Now, assuming that the drum is upside down on the floor, make sure that the snares are evenly spaced between each side of the counter hoop. If the "metal-part" of the snares (the part that all of the wires are connected to) is hanging through the gate of the counter hoop, chances are that you won't get a good connection between the snares and the bottom head. You may have to adjust one side of the snare strainer or the other to achieve this desired effect.

If you've got a snare that has a plastic strip between the snares and the snare strainer, you're probably in good shape - just feed the plastic through the open slot and tighten the little screws on the strainer. Make sure that there is a little slack (or you can turn on the snare strainer before you tighten the screws). The plastic will stretch a little as you tighten the snare tension adjustment screw on the snare strainer.

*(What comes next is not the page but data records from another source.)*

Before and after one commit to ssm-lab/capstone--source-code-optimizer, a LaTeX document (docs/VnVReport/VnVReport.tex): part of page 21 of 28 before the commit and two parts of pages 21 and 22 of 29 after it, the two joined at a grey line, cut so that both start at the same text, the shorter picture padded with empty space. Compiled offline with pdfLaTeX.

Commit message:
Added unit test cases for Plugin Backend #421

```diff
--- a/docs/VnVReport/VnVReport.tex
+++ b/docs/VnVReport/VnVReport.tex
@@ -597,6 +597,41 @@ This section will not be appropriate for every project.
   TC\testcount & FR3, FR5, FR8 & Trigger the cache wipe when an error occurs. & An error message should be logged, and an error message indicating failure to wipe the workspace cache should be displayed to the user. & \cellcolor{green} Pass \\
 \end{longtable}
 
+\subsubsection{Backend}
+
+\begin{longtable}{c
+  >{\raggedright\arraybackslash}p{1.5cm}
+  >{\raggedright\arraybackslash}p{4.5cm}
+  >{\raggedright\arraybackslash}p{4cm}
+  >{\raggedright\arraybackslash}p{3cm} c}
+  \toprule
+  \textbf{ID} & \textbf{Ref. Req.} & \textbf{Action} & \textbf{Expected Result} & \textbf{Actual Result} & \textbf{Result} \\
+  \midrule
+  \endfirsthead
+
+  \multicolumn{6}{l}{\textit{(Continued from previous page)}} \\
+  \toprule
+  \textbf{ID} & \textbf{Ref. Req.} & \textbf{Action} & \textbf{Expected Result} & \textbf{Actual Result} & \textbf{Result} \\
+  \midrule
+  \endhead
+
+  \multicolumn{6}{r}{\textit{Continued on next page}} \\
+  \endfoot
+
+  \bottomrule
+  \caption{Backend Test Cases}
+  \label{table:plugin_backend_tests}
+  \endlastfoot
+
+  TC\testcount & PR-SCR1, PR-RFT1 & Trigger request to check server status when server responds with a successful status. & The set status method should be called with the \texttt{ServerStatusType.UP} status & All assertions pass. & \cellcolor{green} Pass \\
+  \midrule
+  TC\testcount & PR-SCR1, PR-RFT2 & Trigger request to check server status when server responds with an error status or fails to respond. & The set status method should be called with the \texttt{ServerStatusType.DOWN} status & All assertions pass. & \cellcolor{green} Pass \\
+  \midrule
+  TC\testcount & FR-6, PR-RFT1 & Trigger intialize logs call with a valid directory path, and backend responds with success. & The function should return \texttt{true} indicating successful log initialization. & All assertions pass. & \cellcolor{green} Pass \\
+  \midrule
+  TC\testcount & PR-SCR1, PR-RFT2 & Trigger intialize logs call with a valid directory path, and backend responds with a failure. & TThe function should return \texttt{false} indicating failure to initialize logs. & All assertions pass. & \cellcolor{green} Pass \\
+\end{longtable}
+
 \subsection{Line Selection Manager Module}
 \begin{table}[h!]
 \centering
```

If you've got string or cord that connects the snares and snare strainer, you've got a little tougher job. Let me say first that you can't use just any old string - it just isn't strong enough. Tennis racket string works well, but doesn't tie very easily. I'd try to use some type of nylon string instead - you can get a foot or so at a hardware store for less than a dollar. Cord tends to stretch, so I'd encourage you to start with the snare strainer OFF and tie down then ends (remember that as you pull it tight, the strainer has a tendency to turn itself back on). After you get the ends fastened, turn the snare strainer on, then off again. Chances are that the cord stretched, so tighten the snare tension screw some and turn the snares on again.

If you forgot to loosen the thumb screw before you started this whole process, you're going to have to start over! Most problems with bad snare drum tuning are caused by a strainer that is "maxed out" and leaves no more room for adjustment.

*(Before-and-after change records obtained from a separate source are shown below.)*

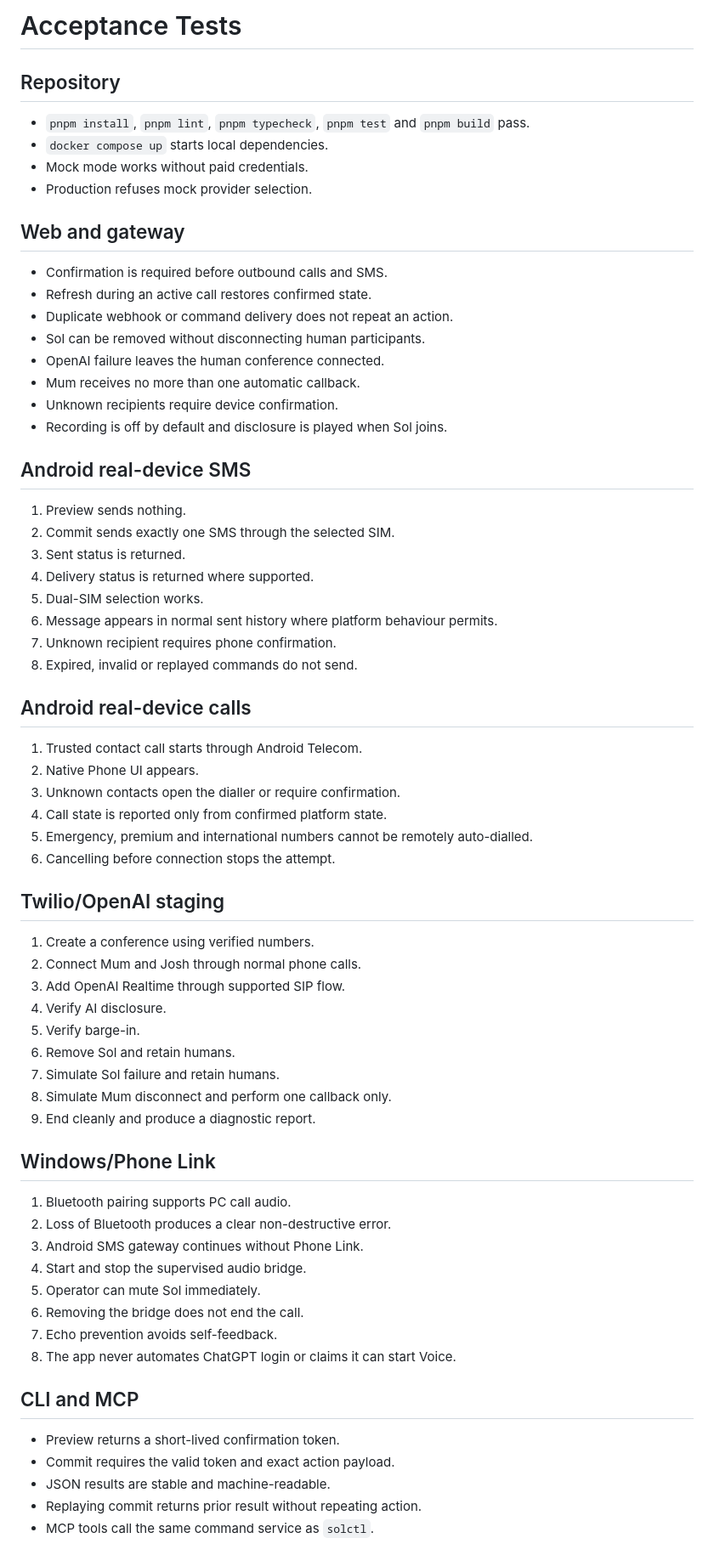
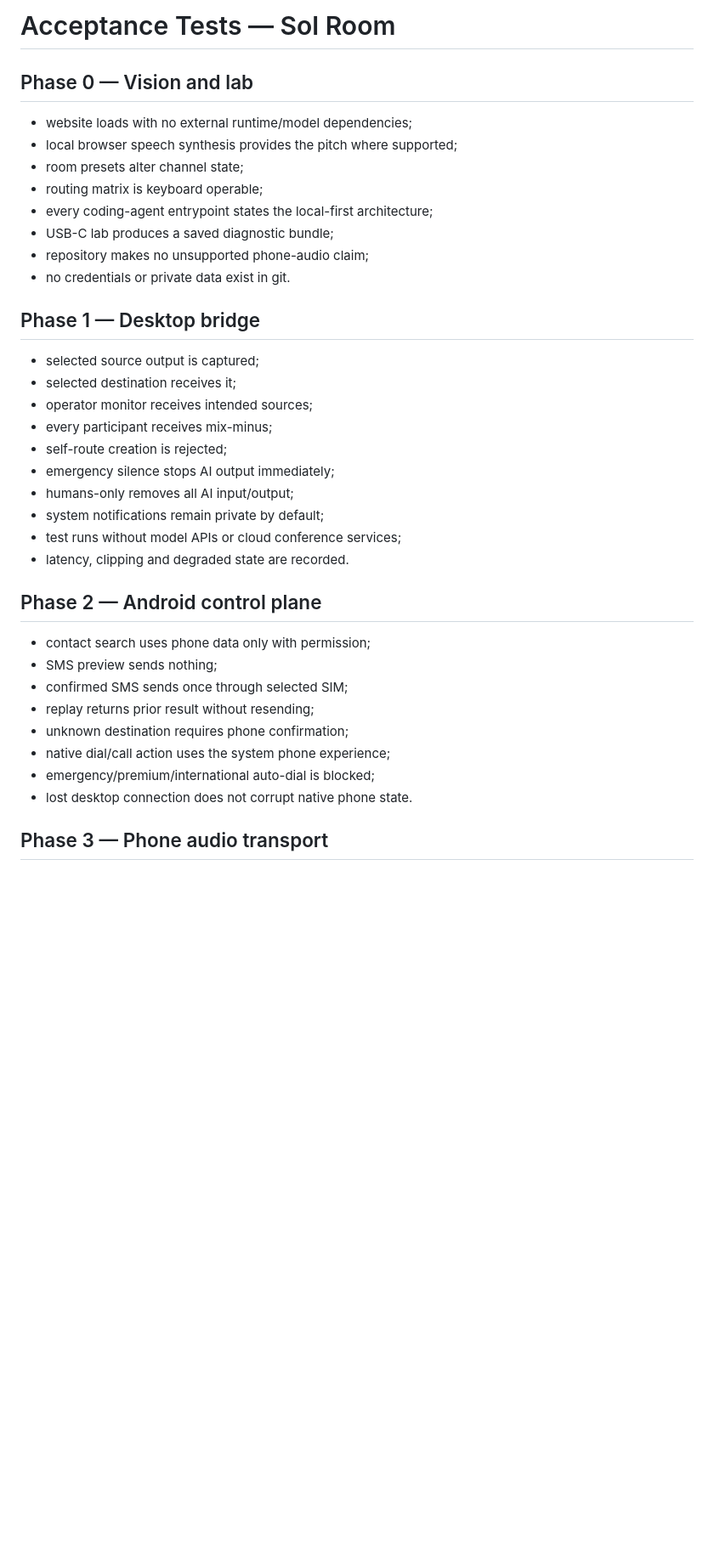
Before and after one commit to blueshirtprogrammer/sol-conference, a Markdown page: specs/acceptance-tests.md, the part around one of its changes. Shown at 85% size. GitHub-like rendering; blank space fills up the shorter version.

Commit message:
Replace telephony tests with Sol Room phase gates

```diff
--- a/specs/acceptance-tests.md
+++ b/specs/acceptance-tests.md
@@ -1,64 +1,39 @@
-# Acceptance Tests
+# Acceptance Tests — Sol Room
 
-## Repository
-- `pnpm install`, `pnpm lint`, `pnpm typecheck`, `pnpm test` and `pnpm build` pass.
-- `docker compose up` starts local dependencies.
-- Mock mode works without paid credentials.
-- Production refuses mock provider selection.
+## Phase 0 — Vision and lab
 
-## Web and gateway
-- Confirmation is required before outbound calls and SMS.
-- Refresh during an active call restores confirmed state.
-- Duplicate webhook or command delivery does not repeat an action.
-- Sol can be removed without disconnecting human participants.
-- OpenAI failure leaves the human conference connected.
-- Mum receives no more than one automatic callback.
-- Unknown recipients require device confirmation.
-- Recording is off by default and disclosure is played when Sol joins.
+- website loads with no external runtime/model dependencies;
+- local browser speech synthesis provides the pitch where supported;
+- room presets alter channel state;
+- routing matrix is keyboard operable;
+- every coding-agent entrypoint states the local-first architecture;
+- USB-C lab produces a saved diagnostic bundle;
+- repository makes no unsupported phone-audio claim;
+- no credentials or private data exist in git.
 
-## Android real-device SMS
-1. Preview sends nothing.
-2. Commit sends exactly one SMS through the selected SIM.
-3. Sent status is returned.
-4. Delivery status is returned where supported.
-5. Dual-SIM selection works.
-6. Message appears in normal sent history where platform behaviour permits.
-7. Unknown recipient requires phone confirmation.
-8. Expired, invalid or replayed commands do not send.
+## Phase 1 — Desktop bridge
 
-## Android real-device calls
-1. Trusted contact call starts through Android Telecom.
-2. Native Phone UI appears.
-3. Unknown contacts open the dialler or require confirmation.
-4. Call state is reported only from confirmed platform state.
-5. Emergency, premium and international numbers cannot be remotely auto-dialled.
-6. Cancelling before connection stops the attempt.
+- selected source output is captured;
+- selected destination receives it;
+- operator monitor receives intended sources;
+- every participant receives mix-minus;
+- self-route creation is rejected;
+- emergency silence stops AI output immediately;
+- humans-only removes all AI input/output;
+- system notifications remain private by default;
+- test runs without model APIs or cloud conference services;
+- latency, clipping and degraded state are recorded.
 
-## Twilio/OpenAI staging
-1. Create a conference using verified numbers.
-2. Connect Mum and Josh through normal phone calls.
-3. Add OpenAI Realtime through supported SIP flow.
-4. Verify AI disclosure.
-5. Verify barge-in.
-6. Remove Sol and retain humans.
-7. Simulate Sol failure and retain humans.
-8. Simulate Mum disconnect and perform one callback only.
-9. End cleanly and produce a diagnostic report.
+## Phase 2 — Android control plane
 
-## Windows/Phone Link
-1. Bluetooth pairing supports PC call audio.
-2. Loss of Bluetooth produces a clear non-destructive error.
-3. Android SMS gateway continues without Phone Link.
-4. Start and stop the supervised audio bridge.
-5. Operator can mute Sol immediately.
-6. Removing the bridge does not end the call.
-7. Echo prevention avoids self-feedback.
-8. The app never automates ChatGPT login or claims it can start Voice.
+- contact search uses phone data only with permission;
+- SMS preview sends nothing;
+- confirmed SMS sends once through selected SIM;
+- replay returns prior result without resending;
+- unknown destination requires phone confirmation;
+- native dial/call action uses the system phone experience;
+- emergency/premium/international auto-dial is blocked;
+- lost desktop connection does not corrupt native phone state.
 
-## CLI and MCP
-- Preview returns a short-lived confirmation token.
-- Commit requires the valid token and exact action payload.
-- JSON results are stable and machine-readable.
-- Replaying commit returns prior result without repeating action.
-- MCP tools call the same command service as `solctl`.
+## Phase 3 — Phone audio transport
 
```
Also changed, not shown: other parts of specs/acceptance-tests.md (+52 -14 lines).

Final Adjustments - Tighten the snare tension adjustment screw until you reach the desired sound. I like to start with a loose "wet" snare, then gradually tighten while I play SOFT taps on the drum. When the snares are stretched too tight, you won't hear them vibrate (resulting in a "choked" snare sound). If you make the adjustment while playing loud strokes, there's a good chance that you'll tighten too much - then your snare drum will sound like a tenor drum at soft dynamic levels!

Muffling the Drum

Turn off the snares & listen to the sound of your drum. If you've got overly "loose" drum heads, you'll hear a drum that rings a little after you play it. If you don't like that ring, you've got a couple of choices: either tighten the bottom and top head until the drum doesn't ring - or, if you like a "lower-pitched" snare sound: you can put a muffling patch on the drum.

There are several different commercial muffling systems available - most of which you can make at almost no cost! As you start making big bucks off your newly found talent, I'm sure that you can afford to buy the most expensive stuff out there, but for MY budget, here are a couple of alternatives:.

Take an old drum head that fits on the drum and cut out an inch-wide strip from around the outside edge. Lay that "donut" on the drum & you've got an instant "deadringer." You might want to put a small piece of tape on it to hold it in place.

Even cheaper alternative:.

Take a small piece of cotton cloth or Kleenex and tape it to the batter head. The amount of muffling you use will depend on the size of drum & what type of sound that you want to achieve. I personally like a piece that's a couple of inches square for the snare and mid-toms, maybe two patches for the floor tom. Usually the mid-toms and snare don't require any muffling on the bottom head.

Don't make the mistake of OVER MUFFLING! I hear drums that sound like cardboard boxes all the time - what a waste of money! Usually if there is NO RING, it might sound good where you're sitting - but walk a few yards away & you'll hear what I'm talking about. Experiment by having a friend play while you listen! There's no 'right' answer - use your ears.

Now that you've got your drum put back together & tuned (and you didn't wind up with too many extra parts), you should have a great sounding drum - right? Wrong! Here are a few common problems and how to solve them!

Go to Part III: Commonly Asked Questions